Friday, May 21, 2010

Cocktail Hour: Limoncello

It was only about a year ago that I discovered it was possible to make homemade limoncello. I'd been playing with vodka infusions for years, but asoundingly enough, had no idea that limoncello was essentially the same thing - grain alcohol infused with lemon peel, albeit over a much longer time span. 

Immediately, I started researching recipes. I soon learned that there are many conflicting opinions on the proper infusion time - I found recipes that advised anywhere from one week to 90 days. I even read one that recommended leaving the peels in alcohol for A YEAR.  I do not have that kind of patience, people.

The only way to figure out it? Try it for myself, of course! I decided to work with a very basic recipe using high-quality ingredients, and let the lemon peels steep as long as possible.  Given my aforementioned lack of patience, I'm going to try very hard to leave the limoncello alone until July, but don't judge me if I end up breaking it out a little sooner.

Here's the basic recipe:

 1.5 liters 190-proof grain alcohol
10 lemons, washed (I grabbed organic lemons since this recipe uses the outer peel)

(Really. That's all you need.)

The first step to a limoncello is to infuse the lemon peel.  To do this, peel just the zest from each lemon  into wide strips with a sharp vegetable peeler, being careful not to include any of the white pith. 

If you do get any of white pith with your lemon peel, just use a sharp paring knife to trim it away. 

Any pith that makes its way into the jar will impart a bitter taste to your infusion - though it's tedious, trimming it away will ensure you have a tasty, smooth end result.

In a glass jar with a tight-fitting lid, combine lemon peel with grain alcohol. Swirl to mix well. Set jar in a cool, dark place and give it a swirl every couple of days to help the peels break down.  The clear alcohol will start to turn yellow and cloudy after a few days.

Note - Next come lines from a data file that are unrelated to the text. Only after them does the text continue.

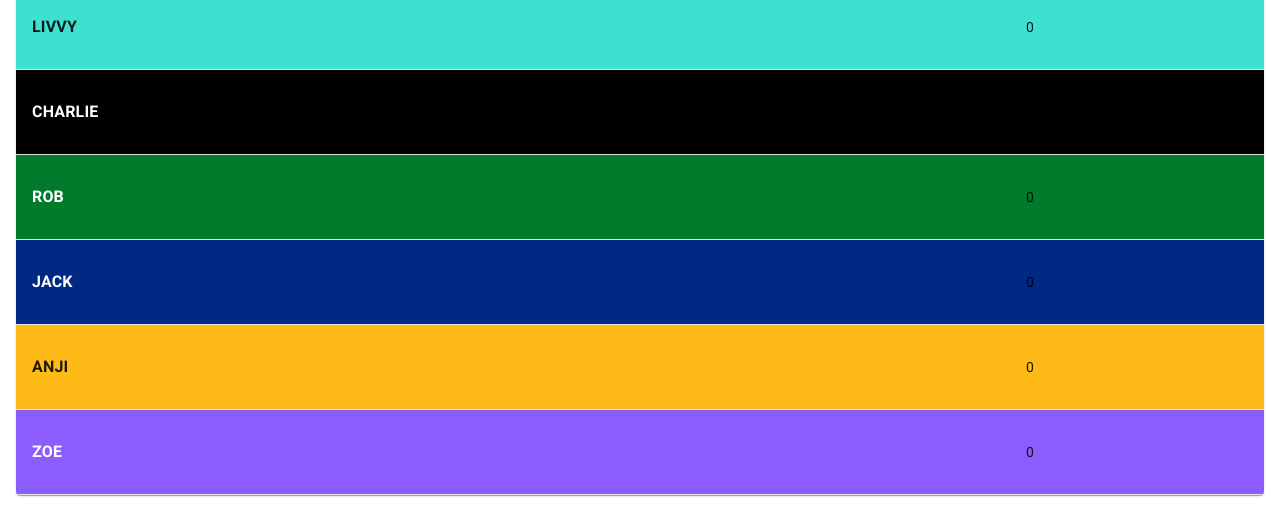
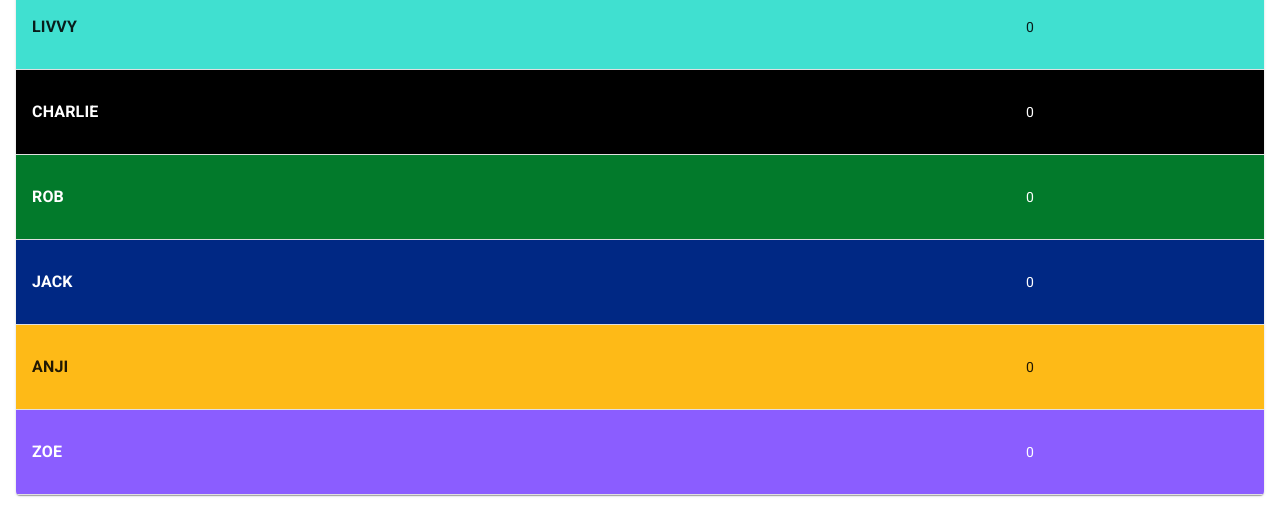
Before and after one commit to Munchyy/flip7-scorer, a React (Create React App) app: page / in a window 1280 px wide. Both pictures are taken after typing "Sample" into the empty fields and a click on the button "ADD PRESET PLAYERS". Shown: the part 324-832 px from the top of the page. Built offline with nearby package versions, Linux system fonts and the light colour scheme; some icons are missing; what js-confetti would draw is missing.

Commit message:
Update ScoreTable.js

```diff
--- a/src/ScoreTable.js
+++ b/src/ScoreTable.js
@@ -49,7 +49,9 @@ const ScoreTable = ({ players, roundNumber, onAddScore }) => {
                   </IconButton>
                 )}
               </TableCell>
-              <TableCell>{player.total}</TableCell>
+              <TableCell sx={{ color: "inherit" }}>
+                {player.total}
+              </TableCell>
               {[...player.scoreHistory].reverse().map((score) => (
                 <TableCell>{score || "BUST"}</TableCell>
               ))}
```
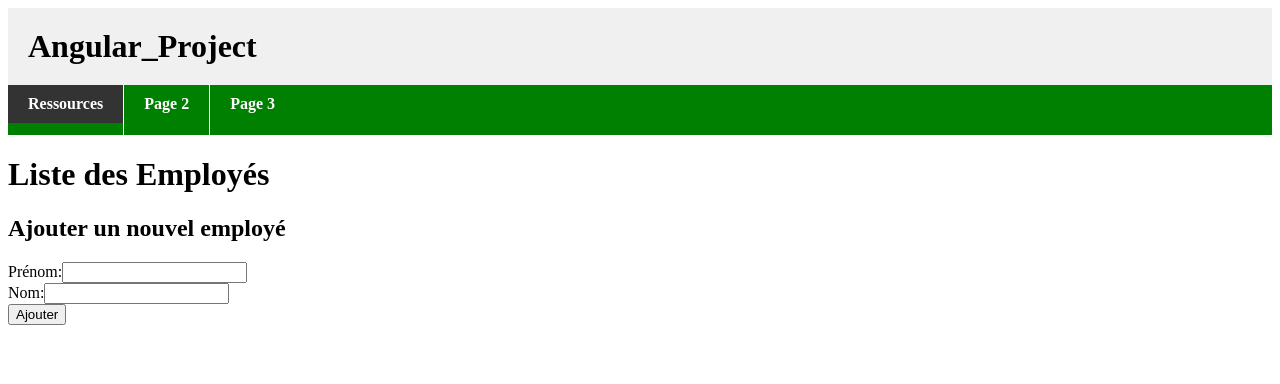
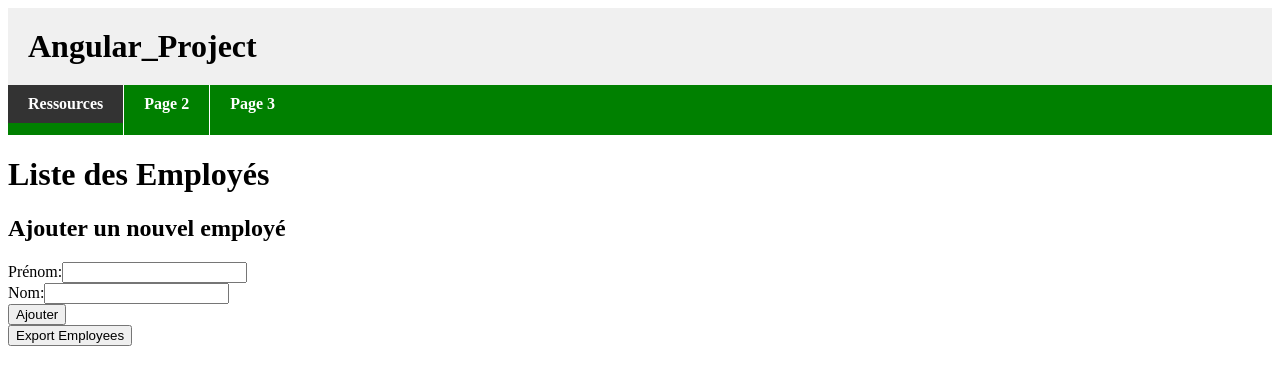
Before and after one commit to FabriceMaloyer/Angular_Project, an Angular app: page /ressources-humaines in a window 1280 px wide. Shown: the top 384 px of the page. Built offline with nearby package versions, Linux system fonts and the light colour scheme.

Commit message:
functionnal export data

```diff
--- a/src/app/ressources-humaines/employees.service.ts
+++ b/src/app/ressources-humaines/employees.service.ts
@@ -21,7 +21,7 @@ export class EmployeeService {
   }
 
   exportEmployee(): void {
-    const dataFromLocalStorage = localStorage.getItem('data');
+    const dataFromLocalStorage = localStorage.getItem(this.employeesKey);
     if (!dataFromLocalStorage) {
       console.error('No data found in local storage');
       return;
@@ -30,33 +30,27 @@ export class EmployeeService {
     try {
       // Parse the data from local storage
       const parsedData = JSON.parse(dataFromLocalStorage);
-
-      // Assuming the structure is profiles[0].profile, adjust this according to your data structure
-      const val = parsedData.profiles && parsedData.profiles[0] ? parsedData.profiles[0].profile : null;
-
-      if (!val) {
-        console.error('Profile data not found in parsed data');
-        return;
-      }
+      //   console.log(parsedData);
 
       // Convert the data to JSON string
-      const theJSON = JSON.stringify(val);
-
+      const theJSON = JSON.stringify(parsedData);
+         console.log(theJSON);
       // Create a Blob containing the JSON data
-      const blob = new Blob([theJSON], { type: 'text/json' });
-
+      const blob = new Blob([theJSON], { type: 'application/json' });
+ console.log(blob);
       // Create a URL for the Blob
-      const url = window.URL.createObjectURL(blob);
+      const url = URL.createObjectURL(blob);
 
       // Sanitize the URL
-      const uri: SafeUrl = this.sanitizer.bypassSecurityTrustUrl(url);
+      const a = document.createElement('a');
+      a.href = url;
+      a.download = 'employee_data.json'; // Specify the filename
 
-      // Create a download link
-      const downloadLink = document.createElement('a');
-      downloadLink.href = uri.toString();
-      downloadLink.download = 'employee_data.json'; // Specify the filename
-      downloadLink.click();
+      // Programmatically trigger the download
+      a.click();
 
+      // Clean up
+      URL.revokeObjectURL(url);
     } catch (error) {
       console.error('Error while exporting data:', error);
     }
--- a/src/app/ressources-humaines/ressources-humaines.component.html
+++ b/src/app/ressources-humaines/ressources-humaines.component.html
@@ -16,3 +16,5 @@
   <br>
   <button type="submit">Ajouter</button>
 </form>
+
+<button (click)="exportEmployee()">Export Employees</button>
--- a/src/app/ressources-humaines/ressources-humaines.component.ts
+++ b/src/app/ressources-humaines/ressources-humaines.component.ts
@@ -32,4 +32,7 @@ export class RessourcesHumainesComponent implements OnInit {
         this.fetchEmployees(); // Refresh employee list
     }
 
+    exportEmployee(): void {
+      this.employeeService.exportEmployee();
+    }
 }
```
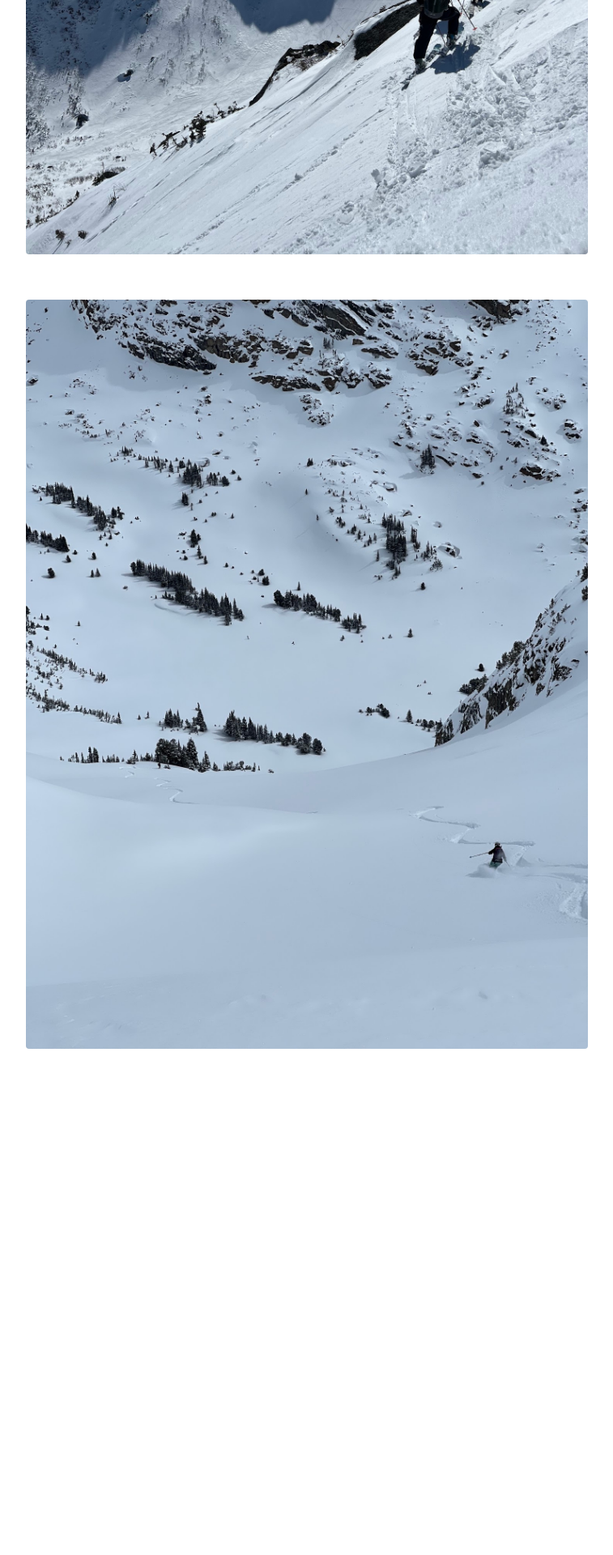
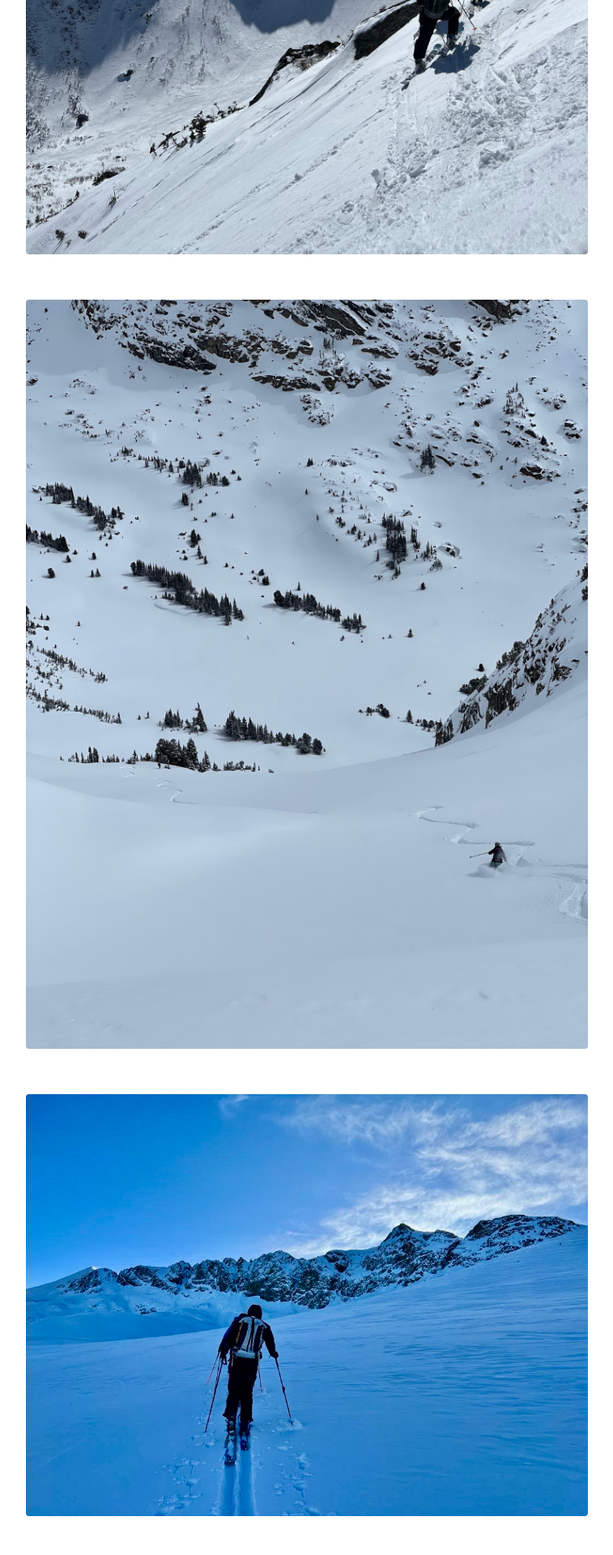
Before and after one commit to ccluett/website, a Jekyll site: the page built from content/avalanche.md, in a window 1280 px wide. Shown: the part 2831-4751 px from the top of the page at 81% size, without its empty margins (261-1018 px from the left). Built offline with Jekyll 4.4.1, drawn with Linux system fonts in a browser that asks for light colours; before the commit the page ends 4174 px from its top, so only the background shows below that.

Commit message:
Update avalanche.md

```diff
--- a/content/avalanche.md
+++ b/content/avalanche.md
@@ -24,6 +24,7 @@ accidents
 
 {% include figure.html img="IMG_7027.jpg" width="100%" %}
 
+{% include figure.html img="IMG_1897.jpg" width="100%" %}
 
 
 <!---
```
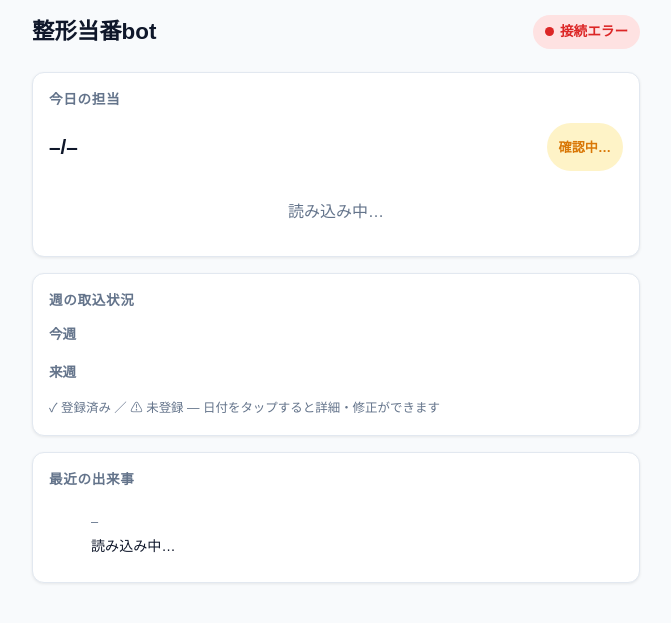
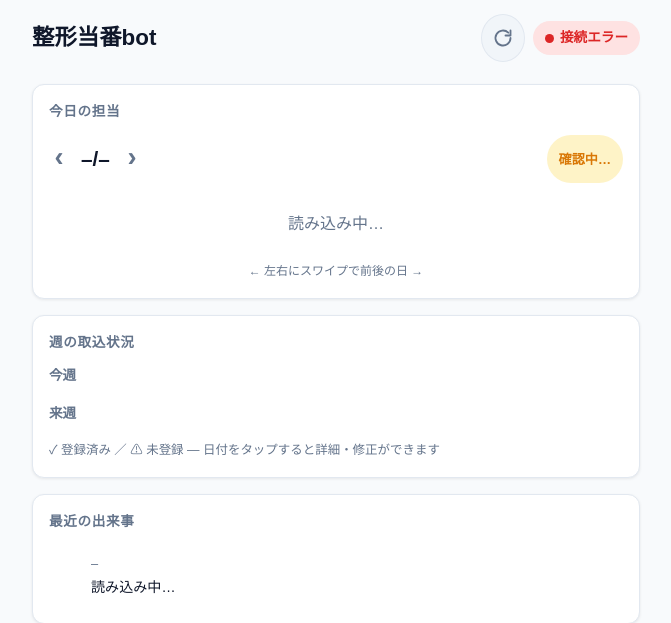
Before and after one commit to bonaloco/toyosu-line-reminder-bot1, a Flask app: template templates/admin.html in a window 1280 px wide. Shown: the top 623 px of the page, without its empty margins (304-975 px from the left). Run offline with Flask 3, Linux system fonts and the light colour scheme; the template is opened without the code that fills it, so the values that code supplies are empty.

Commit message:
Add files via upload
スワイプと更新ボタンを追加

```diff
--- a/templates/admin.html
+++ b/templates/admin.html
@@ -63,6 +63,16 @@
     max-width: 640px; margin: 0 auto;
   }
   header h1 { font-size: clamp(1.1rem, 4vw, 1.4rem); font-weight: 700; }
+  .header-right { display: flex; align-items: center; gap: 8px; }
+  .icon-btn {
+    width: 44px; height: 44px; border-radius: 50%;
+    background: var(--surface-2); border: 1px solid var(--border);
+    color: var(--text-sub); display: flex; align-items: center; justify-content: center;
+    cursor: pointer; -webkit-tap-highlight-color: transparent; padding: 0;
+  }
+  .icon-btn:active { opacity: .7; }
+  .icon-btn.spinning svg { animation: spin .8s linear infinite; }
+  @keyframes spin { to { transform: rotate(360deg); } }
   .health {
     display: inline-flex; align-items: center; gap: 6px;
     font-size: .85rem; font-weight: 600;
@@ -90,7 +100,21 @@
 
   /* ── ① 今日カード ── */
   .today-head { display: flex; flex-wrap: wrap; gap: 6px; align-items: center; justify-content: space-between; margin-bottom: 12px; }
+  .day-nav { display: flex; align-items: center; gap: 2px; margin-left: -10px; }
+  .nav-arrow {
+    width: 40px; height: 44px; background: none; border: none;
+    color: var(--text-sub); font-size: 1.7rem; line-height: 1; padding: 0 0 4px;
+    cursor: pointer; -webkit-tap-highlight-color: transparent;
+  }
+  .nav-arrow:active { color: var(--accent); }
   .today-date { font-size: 1.3rem; font-weight: 700; }
+  .back-today {
+    margin-top: 12px; min-height: 40px; padding: 6px 16px;
+    border-radius: 999px; border: none;
+    background: var(--accent-weak); color: var(--accent);
+    font-size: .85rem; font-weight: 700; cursor: pointer;
+  }
+  .swipe-hint { margin-top: 10px; font-size: .75rem; color: var(--text-sub); text-align: center; }
   .badge {
     display: inline-flex; align-items: center; gap: 5px;
     font-size: .82rem; font-weight: 700;
@@ -210,18 +234,31 @@
 
 <header>
   <h1>整形当番bot</h1>
+  <div class="header-right">
+    <button type="button" class="icon-btn" id="btn-refresh" aria-label="最新の情報に更新">
+      <svg width="20" height="20" viewBox="0 0 24 24" fill="none" stroke="currentColor" stroke-width="2.2" stroke-linecap="round" stroke-linejoin="round" aria-hidden="true">
+        <path d="M21 12a9 9 0 1 1-2.64-6.36"/><polyline points="21 3 21 9 15 9"/>
+      </svg>
+    </button>
     <span class="health" id="health"><span class="dot"></span><span id="health-label">確認中…</span></span>
+  </div>
 </header>
 
 <main>
-  <!-- ① 今日カード -->
-  <section class="card" aria-labelledby="today-h">
+  <!-- ① 今日カード(スワイプ/矢印で前後の日へ) -->
+  <section class="card" aria-labelledby="today-h" id="today-card">
     <h2 id="today-h">今日の担当</h2>
     <div class="today-head">
+      <div class="day-nav">
+        <button type="button" class="nav-arrow" id="btn-prev" aria-label="前の日を表示">‹</button>
         <span class="today-date" id="today-date">–/–</span>
+        <button type="button" class="nav-arrow" id="btn-next" aria-label="次の日を表示">›</button>
+      </div>
       <button type="button" class="badge warn" id="deliver-badge" disabled>確認中…</button>
     </div>
     <div id="today-body"><p class="empty-note">読み込み中…</p></div>
+    <button type="button" class="back-today" id="btn-today" hidden>今日に戻る</button>
+    <p class="swipe-hint">← 左右にスワイプで前後の日 →</p>
   </section>
 
   <!-- ② 週の取込状況 -->
@@ -279,6 +316,9 @@ const WD = ["月","火","水","木","金","土","日"];
 const FIELDS = ["救急","AM院内","PM院内","AM医連","PM医連"];
 let schedule = {};
 let editingDate = null;
+let statusData = null;   // /api/status の最新結果
+let dayOffset = 0;       // 今日カードに表示中の日(今日=0、翌日=+1…)
+const OFFSET_MIN = -7, OFFSET_MAX = 13;
 
 const $ = (id) => document.getElementById(id);
 const iso = (d) => `${d.getFullYear()}-${String(d.getMonth()+1).padStart(2,"0")}-${String(d.getDate()).padStart(2,"0")}`;
@@ -304,18 +344,35 @@ function setHealth(ok, label) {
   $("health-label").textContent = label;
 }
 
-/* ── ① 今日カード ── */
-function renderToday(status) {
-  const today = status.today;
-  $("today-date").textContent = fmt(today);
-  const a = schedule[today];
+/* ── ① 今日カード(スワイプで日移動) ── */
+function shiftDate(baseIso, off) {
+  const d = new Date(baseIso + "T00:00:00");
+  d.setDate(d.getDate() + off);
+  return iso(d);
+}
+
+function offsetLabel(off) {
+  if (off === 0)  return "今日の担当";
+  if (off === 1)  return "明日の担当";
+  if (off === -1) return "昨日の担当";
+  return off > 0 ? `${off}日後の担当` : `${-off}日前の担当`;
+}
+
+function renderDay() {
+  if (!statusData) return;
+  const key = shiftDate(statusData.today, dayOffset);
+  $("today-h").textContent = offsetLabel(dayOffset);
+  $("today-date").textContent = fmt(key);
+  $("btn-today").hidden = dayOffset === 0;
+  const a = schedule[key];
   const badge = $("deliver-badge");
   badge.disabled = true;
   badge.onclick = null;
-  if (status.delivered_today) {
+  if (dayOffset === 0) {
+    // 今日だけ配信ステータス+手動配信ボタン
+    if (statusData.delivered_today) {
       badge.className = "badge ok"; badge.textContent = "✓ 配信済み";
     } else if (a) {
-    // 未配信かつデータあり → タップで今すぐ配信できるボタンになる
       badge.className = "badge warn tappable";
       badge.textContent = "⚠ 未配信 — タップで配信";
       badge.disabled = false;
@@ -323,9 +380,14 @@ function renderToday(status) {
     } else {
       badge.className = "badge err"; badge.textContent = "✕ データなし";
     }
+  } else if (a) {
+    badge.className = "badge ok"; badge.textContent = "✓ 登録済み";
+  } else {
+    badge.className = "badge warn"; badge.textContent = "⚠ 未登録";
+  }
   const body = $("today-body");
   if (!a) {
-    body.innerHTML = '<p class="empty-note">本日の予定が登録されていません</p>';
+    body.innerHTML = '<p class="empty-note">この日の予定は登録されていません</p>';
     return;
   }
   const z = a["残り番"] || ["未設定","未設定"];
@@ -337,6 +399,11 @@ function renderToday(status) {
     <dt>残り番</dt><dd>1st ${esc(z[0])} ／ 2nd ${esc(z[1])}</dd>
     ${g.length ? `<dt>外勤</dt><dd class="gaikin">${g.map(esc).join("<br>")}</dd>` : ""}
   </dl>`;
+}
+
+function moveDay(delta) {
+  dayOffset = Math.min(OFFSET_MAX, Math.max(OFFSET_MIN, dayOffset + delta));
+  renderDay();
 }
 
 const esc = (s) => String(s ?? "未設定").replace(/[&<>"']/g, c => ({"&":"&amp;","<":"&lt;",">":"&gt;",'"':"&quot;","'":"&#39;"}[c]));
@@ -447,8 +514,9 @@ async function load() {
   try {
     const [status, sched] = await Promise.all([api("/api/status"), api("/api/schedule")]);
     schedule = sched;
+    statusData = status;
     setHealth(true, "稼働中");
-    renderToday(status);
+    renderDay();
     renderWeeks(status.today);
     renderLogs(status.logs);
   } catch (err) {
@@ -457,6 +525,38 @@ async function load() {
   }
 }
 
+/* ── 日移動: 矢印・今日に戻る・スワイプ ── */
+$("btn-prev").addEventListener("click", () => moveDay(-1));
+$("btn-next").addEventListener("click", () => moveDay(1));
+$("btn-today").addEventListener("click", () => { dayOffset = 0; renderDay(); });
+
+let touchX = null, touchY = null;
+const todayCard = $("today-card");
+todayCard.addEventListener("touchstart", (e) => {
+  touchX = e.touches[0].clientX;
+  touchY = e.touches[0].clientY;
+}, { passive: true });
+todayCard.addEventListener("touchend", (e) => {
+  if (touchX === null) return;
+  const dx = e.changedTouches[0].clientX - touchX;
+  const dy = e.changedTouches[0].clientY - touchY;
+  touchX = touchY = null;
+  // 横方向のはっきりしたスワイプだけ反応(縦スクロールと区別)
+  if (Math.abs(dx) > 50 && Math.abs(dx) > Math.abs(dy) * 1.5) {
+    moveDay(dx < 0 ? 1 : -1);
+  }
+}, { passive: true });
+
+/* ── 更新ボタン ── */
+$("btn-refresh").addEventListener("click", async () => {
+  const b = $("btn-refresh");
+  if (b.classList.contains("spinning")) return;
+  b.classList.add("spinning");
+  await load();
+  b.classList.remove("spinning");
+  toast("最新の情報に更新しました");
+});
+
 load();
 setInterval(load, 60000);
 </script>
```
Lines whose indentation alone changed are shown as unchanged.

After I've left the limoncello alone for a few weeks, I'll add some simple syrup (2 cups sugar to 2 cups water) and let it infuse a little longer. I'll post updates on its progress - and eventually, on its taste!

What to do with your ten naked lemons? Juice them, of course, then refrigerate your fresh-squeezed lemon juice for another use.

Homemade lemonade, anyone?


  1. Oops, I drank it all while you were at work... ;)

  2. You can call it "grain alcohol" all you want, but we all know that you are using Everclear. *shudders*

  3. Guilty as charged. It was an excellent way to finally use the Everclear that someone left at my college apartment after a party in 2003.